The increase that took place in Puget Sound frankly is not unexpected. We are very heartened by the fact that it appears that the Boeing strike will be settled this weekend with a vote by the Machinists Union which is a very, very important thing in Puget Sound. It had a big impact as it ran up to the strike in business activity in August and of course from September on they have been out working that has real impact not just through the Machinists themselves, the 25,000 workers in that area. They have some strike benefits but Boeing is very, very reliant on lots of subcontractors domicile throughout the Puget Sound region and as they have nothing going on in the work for Boeing and that does just in time delivery system that means if none of that is being delivered by subcontractors and as a result their space is filled up and they have got to slow down and they are off workers in that marketplace also. So, the resolution of that strike will have a very big impact on the improvement of economic activity in the Puget Sound area. So we are a bit more optimistic about Puget Sound than we have previously been.
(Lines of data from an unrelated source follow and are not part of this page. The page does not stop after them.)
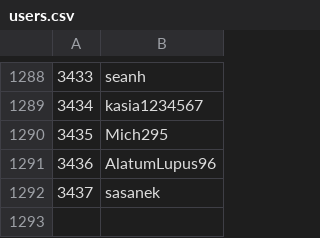
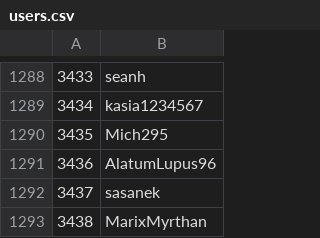
Before and after one commit to Veticia/karma, a CSV file: users.csv, drawn as a sheet; only a part is shown, gaps mark what is left out.

Commit message:
autoupdate

```diff
--- a/users.csv
+++ b/users.csv
@@ -1292 +1292,2 @@
 3437,sasanek
+3438,MarixMyrthan
```
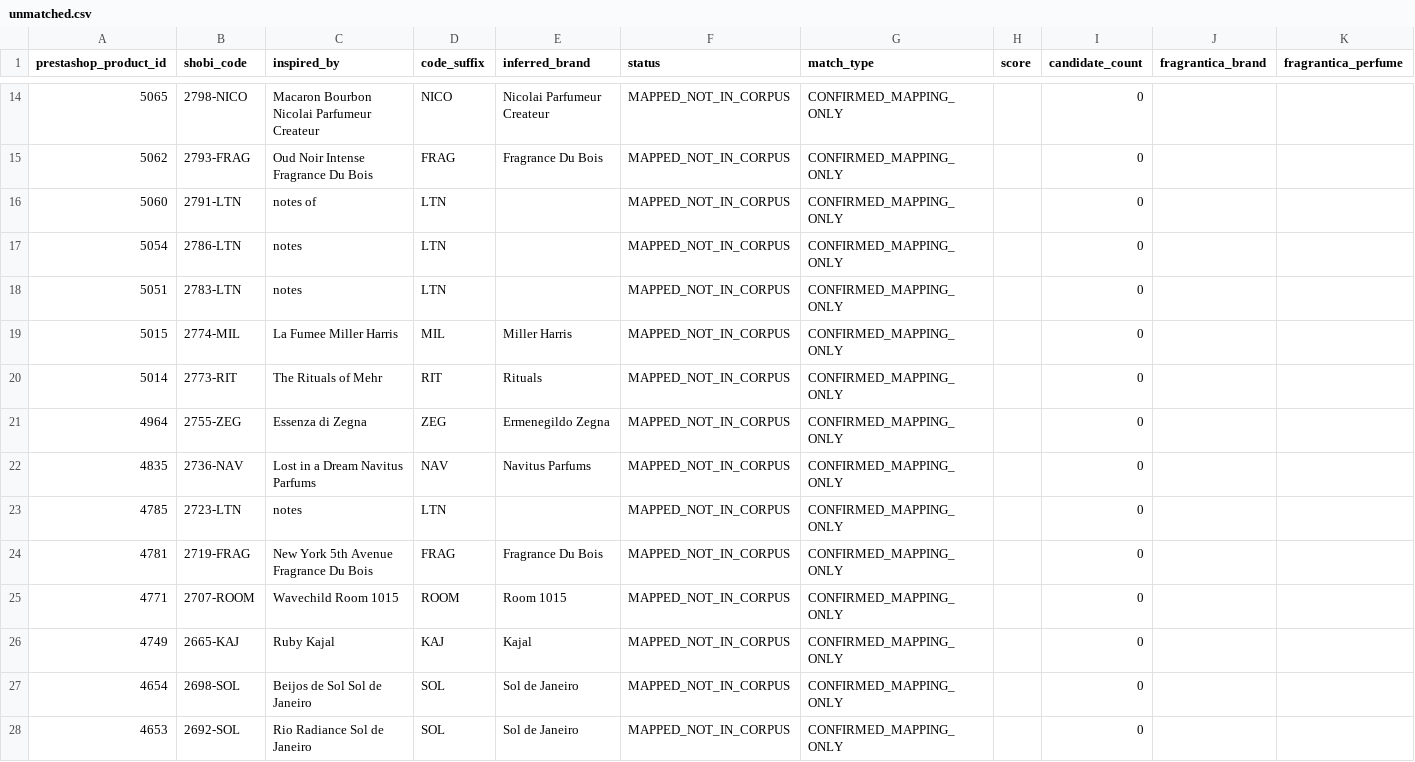
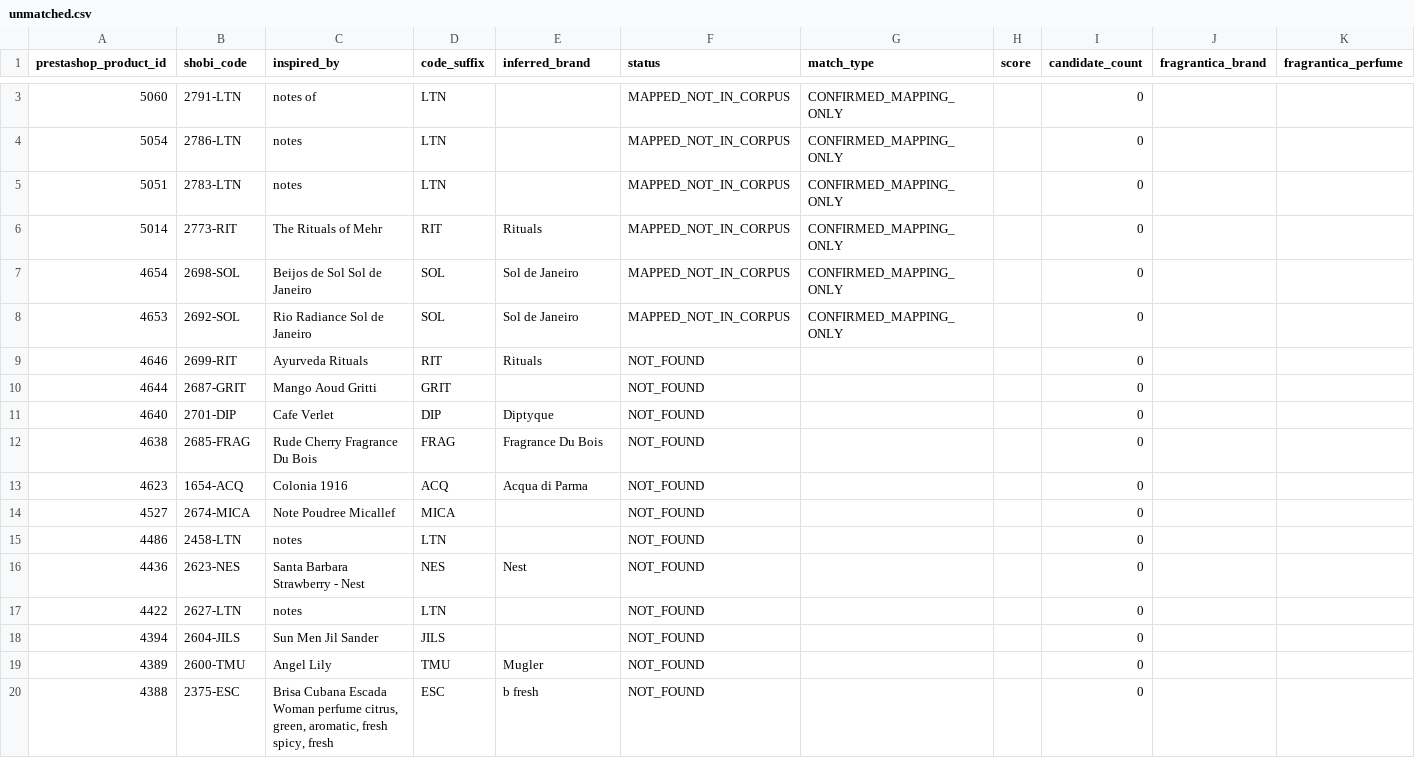
Before and after one commit to MarvvRed/Shobi_Inspiration, a CSV file: fragrantica-scraper-archive/corpus-match/unmatched.csv, drawn as a sheet; only a part is shown, gaps mark what is left out; the shorter side is filled out with more unchanged rows; rows hold the shown columns only; the diff covers the shown part only; the diff names each change by its address in the sheet, - before the commit and + after, or states it on an @@ line.

```diff
--- a/fragrantica-scraper-archive/corpus-match/unmatched.csv
+++ b/fragrantica-scraper-archive/corpus-match/unmatched.csv
-row 14: 5065 | 2798-NICO | Macaron Bourbon Nicolai Parfumeur Createur | NICO | Nicolai Parfumeur Createur | MAPPED_NOT_IN_CORPUS | CONFIRMED_MAPPING_ONLY |  | 0
-row 15: 5062 | 2793-FRAG | Oud Noir Intense Fragrance Du Bois | FRAG | Fragrance Du Bois | MAPPED_NOT_IN_CORPUS | CONFIRMED_MAPPING_ONLY |  | 0
-row 19: 5015 | 2774-MIL | La Fumee Miller Harris | MIL | Miller Harris | MAPPED_NOT_IN_CORPUS | CONFIRMED_MAPPING_ONLY |  | 0
-row 21: 4964 | 2755-ZEG | Essenza di Zegna | ZEG | Ermenegildo Zegna | MAPPED_NOT_IN_CORPUS | CONFIRMED_MAPPING_ONLY |  | 0
-row 22: 4835 | 2736-NAV | Lost in a Dream Navitus Parfums | NAV | Navitus Parfums | MAPPED_NOT_IN_CORPUS | CONFIRMED_MAPPING_ONLY |  | 0
-row 23: 4785 | 2723-LTN | notes | LTN |  | MAPPED_NOT_IN_CORPUS | CONFIRMED_MAPPING_ONLY |  | 0
-row 24: 4781 | 2719-FRAG | New York 5th Avenue Fragrance Du Bois | FRAG | Fragrance Du Bois | MAPPED_NOT_IN_CORPUS | CONFIRMED_MAPPING_ONLY |  | 0
-row 25: 4771 | 2707-ROOM | Wavechild Room 1015 | ROOM | Room 1015 | MAPPED_NOT_IN_CORPUS | CONFIRMED_MAPPING_ONLY |  | 0
-row 26: 4749 | 2665-KAJ | Ruby Kajal | KAJ | Kajal | MAPPED_NOT_IN_CORPUS | CONFIRMED_MAPPING_ONLY |  | 0
```
Also changed, not shown: 17 removed rows elsewhere in this file, fragrantica-scraper-archive/corpus-match/ambiguous.csv, fragrantica-scraper-archive/corpus-match/shobi-fragrantica-corpus-match.csv, 2 other files.
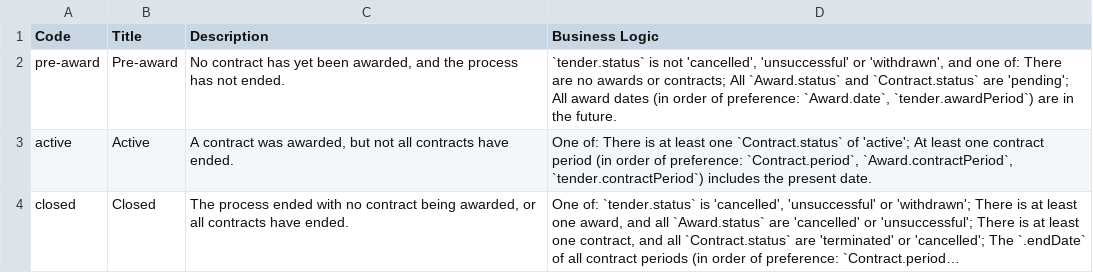
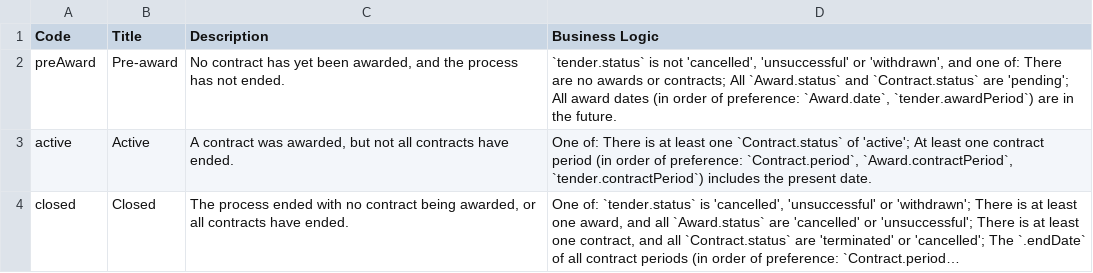
Before and after one commit to open-contracting/infrastructure, a CSV file: schema/project-level/codelists/contractingProcessStatus.csv, drawn as a sheet; long unchanged cells end in ….

```diff
--- a/schema/project-level/codelists/contractingProcessStatus.csv
+++ b/schema/project-level/codelists/contractingProcessStatus.csv
@@ -1,3 +1,3 @@
 Code,Title,Description,Business Logic
-pre-award,Pre-award,"No contract has yet been awarded, and the process has not ended.","`tender.status` is not 'cancelled', 'unsuccessful' or 'withdrawn', and one of: There are no awards or contracts; All `Award.status` and `Contract.status` are 'pending'; All award dates (in order of preference: `Award.date`, `tender.awardPeriod`) are in the future."
+preAward,Pre-award,"No contract has yet been awarded, and the process has not ended.","`tender.status` is not 'cancelled', 'unsuccessful' or 'withdrawn', and one of: There are no awards or contracts; All `Award.status` and `Contract.status` are 'pending'; All award dates (in order of preference: `Award.date`, `tender.awardPeriod`) are in the future."
 active,Active,"A contract was awarded, but not all contracts have ended.","One of: There is at least one `Contract.status` of 'active'; At least one contract period (in order of preference: `Contract.period`, `Award.contractPeriod`, `tender.contractPeriod`) includes the present date."
```
Also changed, not shown: mapping/process-level-procurement.csv, schema/project-level/codelists/classificationScheme.csv, 4 other files.
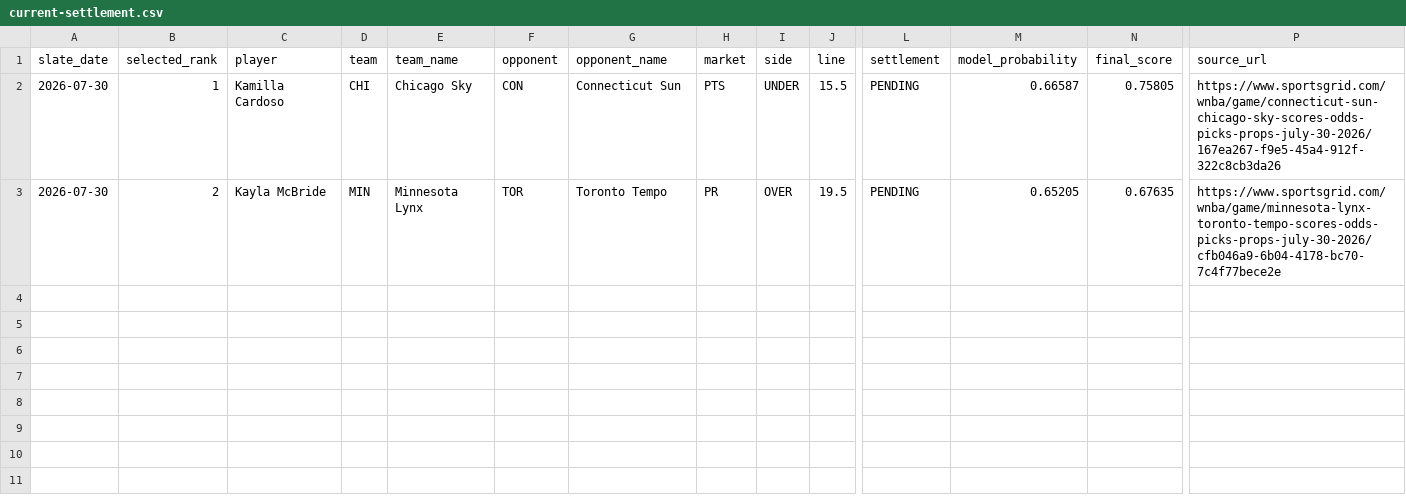
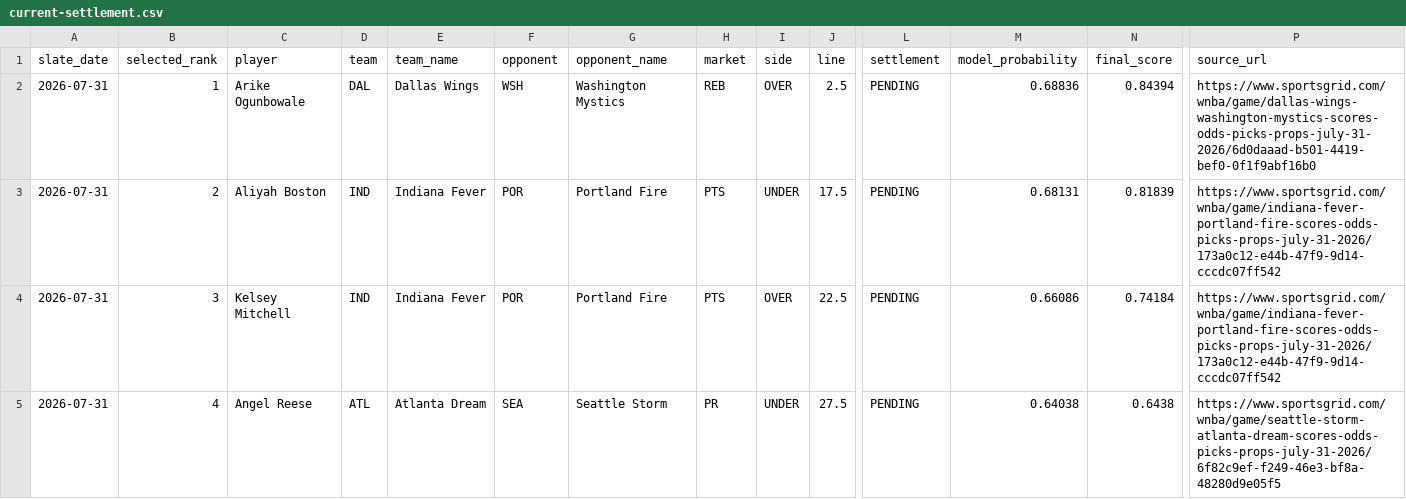
Before and after one commit to testqgw/SCP, a CSV file: wnba/output/current-settlement.csv, drawn as a sheet; only a part is shown, gaps mark what is left out; rows hold the shown columns only; the diff names each change by its address in the sheet, - before the commit and + after, or states it on an @@ line.

```diff
--- a/wnba/output/current-settlement.csv
+++ b/wnba/output/current-settlement.csv
-A2:A3 (slate_date): 2026-07-30
+A2:A3 (slate_date): 2026-07-31
-C2 (player): Kamilla Cardoso
+C2 (player): Arike Ogunbowale
-D2 (team): CHI
+D2 (team): DAL
-E2 (team_name): Chicago Sky
+E2 (team_name): Dallas Wings
-F2 (opponent): CON
+F2 (opponent): WSH
-G2 (opponent_name): Connecticut Sun
+G2 (opponent_name): Washington Mystics
-H2 (market): PTS
+H2 (market): REB
-I2 (side): UNDER
+I2 (side): OVER
-J2 (line): 15.5
+J2 (line): 2.5
-M2 (model_probability): 0.66587
+M2 (model_probability): 0.68836
-N2 (final_score): 0.75805
+N2 (final_score): 0.84394
-P2 (source_url): https://www.sportsgrid.com/wnba/game/connecticut-sun-chicago-sky-scores-odds-picks-props-july-30-2026/167ea267-f9e5-45a4-912f-322c8cb3da26
+P2 (source_url): https://www.sportsgrid.com/wnba/game/dallas-wings-washington-mystics-scores-odds-picks-props-july-31-2026/6d0daaad-b501-4419-bef0-0f1f9abf16b0
-C3 (player): Kayla McBride
+C3 (player): Aliyah Boston
-D3 (team): MIN
+D3 (team): IND
-E3 (team_name): Minnesota Lynx
+E3 (team_name): Indiana Fever
-F3 (opponent): TOR
+F3 (opponent): POR
-G3 (opponent_name): Toronto Tempo
+G3 (opponent_name): Portland Fire
-H3 (market): PR
+H3 (market): PTS
-I3 (side): OVER
+I3 (side): UNDER
-J3 (line): 19.5
+J3 (line): 17.5
-M3 (model_probability): 0.65205
+M3 (model_probability): 0.68131
-N3 (final_score): 0.67635
+N3 (final_score): 0.81839
-P3 (source_url): https://www.sportsgrid.com/wnba/game/minnesota-lynx-toronto-tempo-scores-odds-picks-props-july-30-2026/cfb046a9-6b04-4178-bc70-7c4f77bece2e
+P3 (source_url): https://www.sportsgrid.com/wnba/game/indiana-fever-portland-fire-scores-odds-picks-props-july-31-2026/173a0c12-e44b-47f9-9d14-cccdc07ff542
+row 4: 2026-07-31 | 3 | Kelsey Mitchell | IND | Indiana Fever | POR | Portland Fire | PTS | OVER | 22.5 | PENDING | 0.66086 | 0.74184 | https://www.sportsgrid.com/wnba/game/indiana-fever-portland-fire-scores-odds-picks-props-july-31-2026/173a0c12-e44b-47f9-9d14-cccdc07ff542
+row 5: 2026-07-31 | 4 | Angel Reese | ATL | Atlanta Dream | SEA | Seattle Storm | PR | UNDER | 27.5 | PENDING | 0.64038 | 0.6438 | https://www.sportsgrid.com/wnba/game/seattle-storm-atlanta-dream-scores-odds-picks-props-july-31-2026/6f82c9ef-f249-46e3-bf8a-48280d9e05f5
```
Also changed, not shown: wnba/output/current-card.csv, 13 other files.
You will notice there was little change in the absolute number relative to the Idaho marketplace, that does not mean to say that more came in and more went out but it is further along in the process with that because we frankly stopped lending earlier in that particular marketplace than we did in the others and as a result those are reaching resolution faster. So, we don’t expect any more build-up to be taking place in terms of non-performing assets in the Idaho marketplace than currently is on the books. So, as a result of all that, we are pretty optimistic about where we are relative to Boise, Idaho marketplace and we think things will get better in the Puget Sound marketplace over the near term while on the other hand it is going to go the other way for a period of time in Portland.

Having said all that, because we have not made any new one-to-four construction loans in a long period of time to getting borrowers or anything on our new projects so we are getting close to the end of projects that will turn into to be problems and become non-performing assets. You can see it if you look at our past dues, except for non-performings past dues are under 1% and as a result there is not a great deal more that is going to be coming into that area on a go-forward basis. That is to say that we expect that non-performing assets will move up a bit, not a lot, a bit in the fourth quarter and maybe into the first quarter but we think we are getting close to the top in terms of where we are in non-performings and frankly as we get our hands on some of these properties as they work through the foreclosure process in (inaudible) and the Puget Sound area we think will come to resolution a lot of these projects much faster on a go-forward basis. So, we are optimistic about where we are relative to the growth of non-performing assets although we do not think it will be down in the fourth quarter we just think it will be up modestly as we go forward during that period of time.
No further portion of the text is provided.